Saturday, August 22, 2009
The worst keeps getting worse
Most likely, the latest revelations about coercive interrogation techniques used by the CIA in Afghanistan are not nearly the end of the story of U.S. excesses in the so-called War on Terror. But they certainly help explain the maniacal secrecy of U.S. authorities under the Bush administration in keeping information about the interrogation program from the public. Top government officials, notably but probably not limited to Vice President Dick Cheney and President Bush, knew the program violated the country's international treaty obligations but authorized it anyway, and kept it secret not out of concern for the United States, as they said, but to keep their own selves out of trouble.

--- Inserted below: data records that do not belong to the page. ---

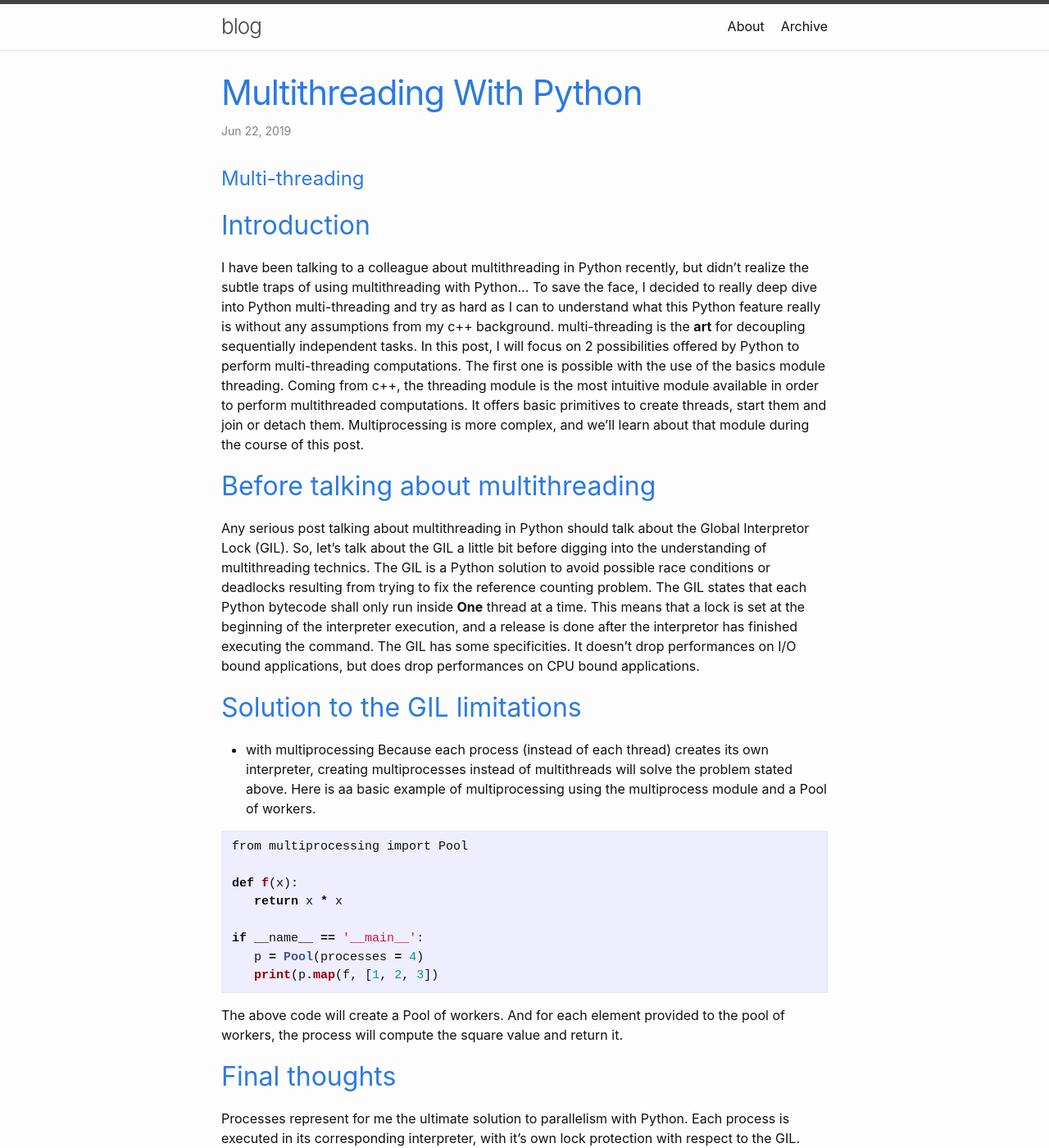
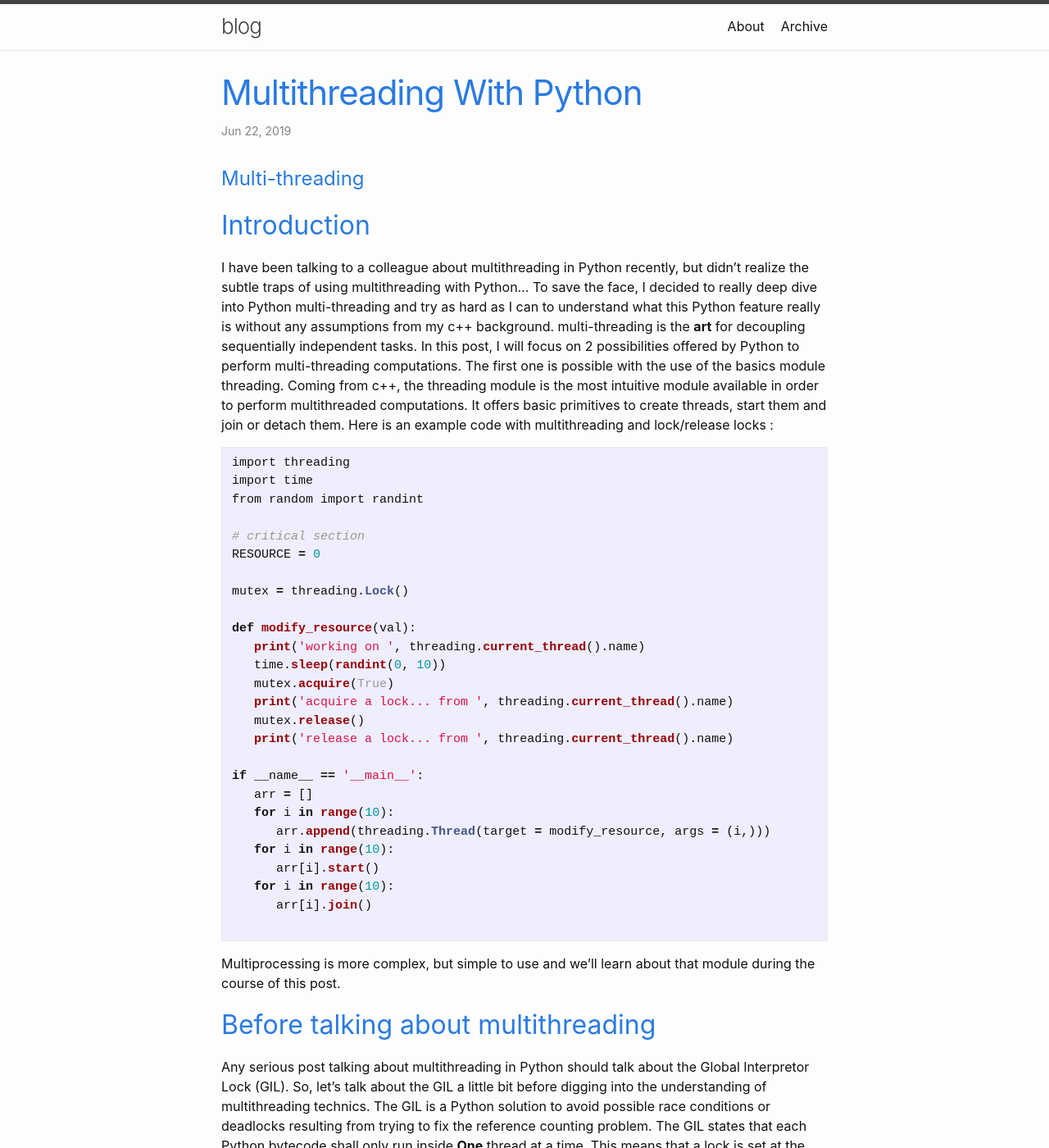
Before and after one commit to kounkou/kounkou.github.io, a Jekyll site: the page built from _posts/2019-06-22-multithreading-with-python.md, in a window 1280 px wide and 1400 px high. Shown: the whole window at 82% size. Built offline with Jekyll 4.4.1, drawn with Linux system fonts in a browser that asks for light colours; our own code applies the rules of GitHub Pages for plain Markdown files.

Commit message:
Update 2019-06-22-multithreading-with-python.md

````diff
--- a/_posts/2019-06-22-multithreading-with-python.md
+++ b/_posts/2019-06-22-multithreading-with-python.md
@@ -6,8 +6,38 @@
 I have been talking to a colleague about multithreading in Python recently, but didn't realize the subtle traps of using
 multithreading with Python... To save the face, I decided to really deep dive into Python multi-threading and
 try as hard as I can to understand what this Python feature really is without any assumptions from my c++ background.
-multi-threading is the **art** for decoupling sequentially independent tasks. In this post, I will focus on 2 possibilities offered by Python to perform multi-threading computations. The first one is possible with the use of the basics module threading. Coming from c++, the threading module is the most intuitive module available in order to perform multithreaded computations. It offers basic primitives to create threads, start them and join or detach them.
-Multiprocessing is more complex, and we'll learn about that module during the course of this post.
+multi-threading is the **art** for decoupling sequentially independent tasks. In this post, I will focus on 2 possibilities offered by Python to perform multi-threading computations. The first one is possible with the use of the basics module threading. Coming from c++, the threading module is the most intuitive module available in order to perform multithreaded computations. It offers basic primitives to create threads, start them and join or detach them. Here is an example code with multithreading and lock/release locks :
+
+```python
+import threading
+import time
+from random import randint
+
+# critical section
+RESOURCE = 0
+
+mutex = threading.Lock()
+
+def modify_resource(val):
+   print('working on ', threading.current_thread().name)
+   time.sleep(randint(0, 10))
+   mutex.acquire(True)
+   print('acquire a lock... from ', threading.current_thread().name)
+   mutex.release()
+   print('release a lock... from ', threading.current_thread().name)
+
+if __name__ == '__main__':
+   arr = []
+   for i in range(10):
+      arr.append(threading.Thread(target = modify_resource, args = (i,)))
+   for i in range(10):
+      arr[i].start()
+   for i in range(10):
+      arr[i].join()
+
+```
+
+Multiprocessing is more complex, but simple to use and we'll learn about that module during the course of this post.
 
 ## Before talking about multithreading
 
````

They probably expected to be honored as heroes for saving the country from danger and gave only passing thought to the fact that they were sacrificing the United States' very reason for existence. They probably still don't get it, and blame the new president, Barack Obama, for whatever is about to unfold. The fact that their policies were rejected by an overwhelming majority of voters in the last election does not even register as a repudiation -- they think the public just doesn't understand. But the people of the United States know when the government is taking away their constitutional rights, spying on them, and doing nearly unspeakable harm to others while hiding behind the flag. The new information, contained in a top-secret CIA report being made public next week, include threatening detainees with a mock execution, a handgun and an electric drill, was revealed by officials who had access to the report, according to the Washington Post newspaper. The threatened execution was used in an effort to pursuade suspected al-Qaida commander Abd al-Rahim al-Nashiri, suspected of being the mastermind of the attack on the U.S.S. Cole that killed 17 sailors in 1999, to provide information to his interrogators. Federal law prohibits threatening a prisoner with immediate death, the Post said. Al-Nashiri later was one of three detainees subjected to waterboarding, a form of simulated drowning. A CIA spokesman said the agency did not endorse such excesses and promptly investigated any reports of them. "The CIA in no way endorsed behavior -- no matter how infrequent -- that went beyond formal guidance," said Paul Gimigliano, the agency spokesman, according to the Post. "This has all been looked at; professionals in the Department of Justice decided if and when to pursue prosecution. That's how the system was supposed to work, and that's how it did work." The actual report, which was compiled in 2004, is expected to be made public next week, the newspaper said.